(Version difference data)
*** Begin section ***
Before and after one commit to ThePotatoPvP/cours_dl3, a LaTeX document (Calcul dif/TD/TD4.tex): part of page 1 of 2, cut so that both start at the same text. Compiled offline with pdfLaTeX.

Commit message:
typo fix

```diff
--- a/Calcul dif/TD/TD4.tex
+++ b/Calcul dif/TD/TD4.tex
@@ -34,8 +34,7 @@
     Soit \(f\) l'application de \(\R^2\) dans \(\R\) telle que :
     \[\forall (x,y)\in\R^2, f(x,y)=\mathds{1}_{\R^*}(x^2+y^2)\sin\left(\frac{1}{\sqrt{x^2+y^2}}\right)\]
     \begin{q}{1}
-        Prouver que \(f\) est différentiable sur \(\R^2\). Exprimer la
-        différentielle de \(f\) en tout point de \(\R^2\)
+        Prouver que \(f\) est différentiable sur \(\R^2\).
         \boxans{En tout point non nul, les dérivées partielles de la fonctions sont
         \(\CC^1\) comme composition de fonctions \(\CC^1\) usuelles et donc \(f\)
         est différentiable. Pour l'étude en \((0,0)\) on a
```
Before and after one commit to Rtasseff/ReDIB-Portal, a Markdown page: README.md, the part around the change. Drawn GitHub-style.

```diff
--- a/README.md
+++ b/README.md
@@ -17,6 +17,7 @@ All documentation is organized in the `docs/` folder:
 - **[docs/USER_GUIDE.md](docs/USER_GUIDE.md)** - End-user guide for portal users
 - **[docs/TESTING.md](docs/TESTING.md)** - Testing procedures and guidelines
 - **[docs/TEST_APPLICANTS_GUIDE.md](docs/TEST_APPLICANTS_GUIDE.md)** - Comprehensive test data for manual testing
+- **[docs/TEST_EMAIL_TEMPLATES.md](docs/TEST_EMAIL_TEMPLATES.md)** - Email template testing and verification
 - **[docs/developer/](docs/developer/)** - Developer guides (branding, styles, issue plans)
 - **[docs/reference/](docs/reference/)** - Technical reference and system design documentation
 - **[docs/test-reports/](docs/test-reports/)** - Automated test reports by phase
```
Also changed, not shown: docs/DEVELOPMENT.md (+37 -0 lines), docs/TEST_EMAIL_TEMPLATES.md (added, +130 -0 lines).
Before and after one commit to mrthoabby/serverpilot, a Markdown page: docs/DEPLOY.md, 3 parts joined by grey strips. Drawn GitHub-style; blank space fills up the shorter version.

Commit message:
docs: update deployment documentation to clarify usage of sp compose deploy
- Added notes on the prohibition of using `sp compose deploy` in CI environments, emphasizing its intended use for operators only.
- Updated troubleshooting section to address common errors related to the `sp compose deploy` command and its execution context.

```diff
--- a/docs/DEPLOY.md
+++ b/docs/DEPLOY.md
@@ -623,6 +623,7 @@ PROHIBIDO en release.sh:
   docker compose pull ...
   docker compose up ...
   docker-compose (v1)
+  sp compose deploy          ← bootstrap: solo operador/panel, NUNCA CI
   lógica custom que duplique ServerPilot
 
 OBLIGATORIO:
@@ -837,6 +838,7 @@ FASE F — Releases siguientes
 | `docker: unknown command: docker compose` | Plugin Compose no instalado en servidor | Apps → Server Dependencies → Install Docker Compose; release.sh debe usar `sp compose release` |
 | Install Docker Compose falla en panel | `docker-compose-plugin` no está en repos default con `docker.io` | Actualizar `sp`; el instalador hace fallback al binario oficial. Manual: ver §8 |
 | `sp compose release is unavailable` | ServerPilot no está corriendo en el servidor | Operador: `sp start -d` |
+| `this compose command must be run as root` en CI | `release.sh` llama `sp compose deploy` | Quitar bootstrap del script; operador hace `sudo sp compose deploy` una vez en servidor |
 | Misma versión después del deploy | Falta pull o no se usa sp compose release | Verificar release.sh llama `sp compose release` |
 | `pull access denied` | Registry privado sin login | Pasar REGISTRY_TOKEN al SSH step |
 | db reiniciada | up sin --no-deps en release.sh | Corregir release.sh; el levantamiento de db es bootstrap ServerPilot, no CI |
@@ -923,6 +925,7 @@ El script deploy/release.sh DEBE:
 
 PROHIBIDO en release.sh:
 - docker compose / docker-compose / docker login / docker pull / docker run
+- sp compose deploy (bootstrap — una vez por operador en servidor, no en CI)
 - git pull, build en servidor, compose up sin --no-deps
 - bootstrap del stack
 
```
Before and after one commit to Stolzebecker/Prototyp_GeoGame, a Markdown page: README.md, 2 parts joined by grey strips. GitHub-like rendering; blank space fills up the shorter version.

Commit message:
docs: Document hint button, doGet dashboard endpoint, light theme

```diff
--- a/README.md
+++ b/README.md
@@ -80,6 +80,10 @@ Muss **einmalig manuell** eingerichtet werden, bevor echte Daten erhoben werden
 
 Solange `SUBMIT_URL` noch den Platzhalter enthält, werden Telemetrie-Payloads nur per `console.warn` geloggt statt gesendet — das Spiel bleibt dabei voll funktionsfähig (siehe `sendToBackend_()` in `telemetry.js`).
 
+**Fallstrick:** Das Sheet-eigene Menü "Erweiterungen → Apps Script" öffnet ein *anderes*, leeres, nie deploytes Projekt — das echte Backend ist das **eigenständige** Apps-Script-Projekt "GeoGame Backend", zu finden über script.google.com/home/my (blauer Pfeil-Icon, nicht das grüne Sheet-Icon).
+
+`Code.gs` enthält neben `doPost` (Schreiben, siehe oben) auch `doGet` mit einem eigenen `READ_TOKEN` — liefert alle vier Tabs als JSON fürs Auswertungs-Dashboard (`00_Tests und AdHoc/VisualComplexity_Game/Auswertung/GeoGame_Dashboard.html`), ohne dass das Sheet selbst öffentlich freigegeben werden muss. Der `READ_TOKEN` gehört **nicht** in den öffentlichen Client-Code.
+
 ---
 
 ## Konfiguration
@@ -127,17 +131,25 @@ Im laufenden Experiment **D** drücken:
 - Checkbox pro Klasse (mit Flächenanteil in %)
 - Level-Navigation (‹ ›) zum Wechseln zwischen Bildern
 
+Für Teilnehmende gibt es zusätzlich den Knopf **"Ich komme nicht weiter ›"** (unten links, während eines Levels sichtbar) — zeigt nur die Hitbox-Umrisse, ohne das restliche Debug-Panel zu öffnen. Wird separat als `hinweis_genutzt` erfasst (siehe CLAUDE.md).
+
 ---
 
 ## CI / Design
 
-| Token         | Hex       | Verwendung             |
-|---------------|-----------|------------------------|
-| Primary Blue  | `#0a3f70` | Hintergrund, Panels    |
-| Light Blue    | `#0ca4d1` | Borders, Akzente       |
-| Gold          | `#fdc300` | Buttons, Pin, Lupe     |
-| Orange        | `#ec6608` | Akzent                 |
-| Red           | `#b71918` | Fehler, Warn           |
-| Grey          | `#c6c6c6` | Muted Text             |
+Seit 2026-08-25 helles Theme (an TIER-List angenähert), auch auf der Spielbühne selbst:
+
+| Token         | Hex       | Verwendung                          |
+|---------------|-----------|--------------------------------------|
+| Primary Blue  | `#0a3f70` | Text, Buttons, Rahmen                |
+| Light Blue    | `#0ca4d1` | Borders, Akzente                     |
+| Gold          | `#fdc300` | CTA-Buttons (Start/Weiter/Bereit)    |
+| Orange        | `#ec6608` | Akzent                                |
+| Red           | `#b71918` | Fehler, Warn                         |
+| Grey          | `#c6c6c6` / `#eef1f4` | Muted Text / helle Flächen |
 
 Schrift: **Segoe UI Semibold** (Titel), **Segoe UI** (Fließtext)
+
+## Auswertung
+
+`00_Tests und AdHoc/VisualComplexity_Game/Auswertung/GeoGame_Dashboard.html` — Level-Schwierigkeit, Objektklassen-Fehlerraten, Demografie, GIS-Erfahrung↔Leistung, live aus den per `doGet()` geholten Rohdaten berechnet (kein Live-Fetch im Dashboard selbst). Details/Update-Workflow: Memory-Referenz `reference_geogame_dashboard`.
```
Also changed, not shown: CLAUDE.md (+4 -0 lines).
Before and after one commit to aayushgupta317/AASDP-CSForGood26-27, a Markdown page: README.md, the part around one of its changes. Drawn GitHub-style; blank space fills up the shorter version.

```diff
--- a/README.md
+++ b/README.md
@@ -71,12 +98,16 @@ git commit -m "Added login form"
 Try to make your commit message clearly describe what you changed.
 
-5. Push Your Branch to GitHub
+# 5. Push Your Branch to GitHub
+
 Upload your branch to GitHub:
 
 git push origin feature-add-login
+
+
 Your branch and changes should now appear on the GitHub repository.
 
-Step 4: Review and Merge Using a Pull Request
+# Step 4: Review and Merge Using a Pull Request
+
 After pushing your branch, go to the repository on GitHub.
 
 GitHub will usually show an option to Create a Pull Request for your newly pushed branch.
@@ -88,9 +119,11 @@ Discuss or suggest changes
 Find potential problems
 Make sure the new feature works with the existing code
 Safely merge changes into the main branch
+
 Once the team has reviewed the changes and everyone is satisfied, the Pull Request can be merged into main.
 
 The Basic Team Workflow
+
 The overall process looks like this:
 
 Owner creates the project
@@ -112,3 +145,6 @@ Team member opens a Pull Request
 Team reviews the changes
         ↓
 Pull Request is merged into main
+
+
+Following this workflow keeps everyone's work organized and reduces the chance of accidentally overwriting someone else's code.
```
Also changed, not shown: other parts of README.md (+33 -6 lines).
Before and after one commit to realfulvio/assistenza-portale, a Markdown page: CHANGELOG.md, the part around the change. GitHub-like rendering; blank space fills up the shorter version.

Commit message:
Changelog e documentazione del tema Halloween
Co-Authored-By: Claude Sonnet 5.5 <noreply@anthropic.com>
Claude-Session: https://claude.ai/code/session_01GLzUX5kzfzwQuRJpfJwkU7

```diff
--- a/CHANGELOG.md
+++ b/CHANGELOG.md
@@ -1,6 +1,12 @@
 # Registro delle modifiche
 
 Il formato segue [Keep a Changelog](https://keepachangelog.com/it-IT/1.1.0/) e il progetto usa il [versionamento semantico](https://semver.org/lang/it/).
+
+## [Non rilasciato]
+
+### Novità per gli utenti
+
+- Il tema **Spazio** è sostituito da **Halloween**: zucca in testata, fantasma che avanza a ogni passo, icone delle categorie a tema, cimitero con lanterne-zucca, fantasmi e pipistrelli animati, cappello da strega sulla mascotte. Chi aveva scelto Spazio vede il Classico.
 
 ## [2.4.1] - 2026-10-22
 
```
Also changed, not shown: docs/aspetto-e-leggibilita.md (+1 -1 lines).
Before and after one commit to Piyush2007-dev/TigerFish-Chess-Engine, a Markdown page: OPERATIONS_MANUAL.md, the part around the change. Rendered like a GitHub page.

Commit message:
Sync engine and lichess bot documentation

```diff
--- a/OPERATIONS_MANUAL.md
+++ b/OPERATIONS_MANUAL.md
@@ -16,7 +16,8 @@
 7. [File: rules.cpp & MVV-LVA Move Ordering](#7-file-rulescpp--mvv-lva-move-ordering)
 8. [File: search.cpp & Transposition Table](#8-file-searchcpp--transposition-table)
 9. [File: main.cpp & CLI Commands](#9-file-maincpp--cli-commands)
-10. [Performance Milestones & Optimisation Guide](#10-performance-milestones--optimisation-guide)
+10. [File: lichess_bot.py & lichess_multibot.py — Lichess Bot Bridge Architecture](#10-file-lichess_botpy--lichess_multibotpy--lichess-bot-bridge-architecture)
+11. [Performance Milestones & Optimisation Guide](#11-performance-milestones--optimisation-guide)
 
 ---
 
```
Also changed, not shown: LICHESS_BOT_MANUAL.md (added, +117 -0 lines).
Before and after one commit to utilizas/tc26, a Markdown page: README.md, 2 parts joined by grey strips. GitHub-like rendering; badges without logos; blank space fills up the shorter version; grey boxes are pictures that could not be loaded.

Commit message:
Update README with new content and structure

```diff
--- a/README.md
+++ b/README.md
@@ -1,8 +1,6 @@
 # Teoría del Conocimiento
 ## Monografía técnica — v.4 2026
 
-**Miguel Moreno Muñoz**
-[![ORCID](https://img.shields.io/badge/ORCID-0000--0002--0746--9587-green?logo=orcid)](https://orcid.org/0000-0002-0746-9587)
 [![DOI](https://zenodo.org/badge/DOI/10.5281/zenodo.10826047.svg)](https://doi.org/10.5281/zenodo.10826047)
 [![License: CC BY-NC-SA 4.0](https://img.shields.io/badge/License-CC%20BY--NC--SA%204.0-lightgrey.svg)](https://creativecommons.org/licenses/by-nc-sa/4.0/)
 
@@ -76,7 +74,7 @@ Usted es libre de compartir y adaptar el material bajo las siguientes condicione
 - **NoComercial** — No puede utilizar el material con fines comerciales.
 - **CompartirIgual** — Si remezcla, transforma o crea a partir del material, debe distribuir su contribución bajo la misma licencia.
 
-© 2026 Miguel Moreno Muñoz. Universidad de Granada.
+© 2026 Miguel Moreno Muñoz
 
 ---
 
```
*** End section ***
TASK REQUIREMENTS →
All lines of the data above that include the word "Primary" must be shown.

RESULT →
-| Primary Blue  | `#0a3f70` | Hintergrund, Panels    |
+| Primary Blue  | `#0a3f70` | Text, Buttons, Rahmen                |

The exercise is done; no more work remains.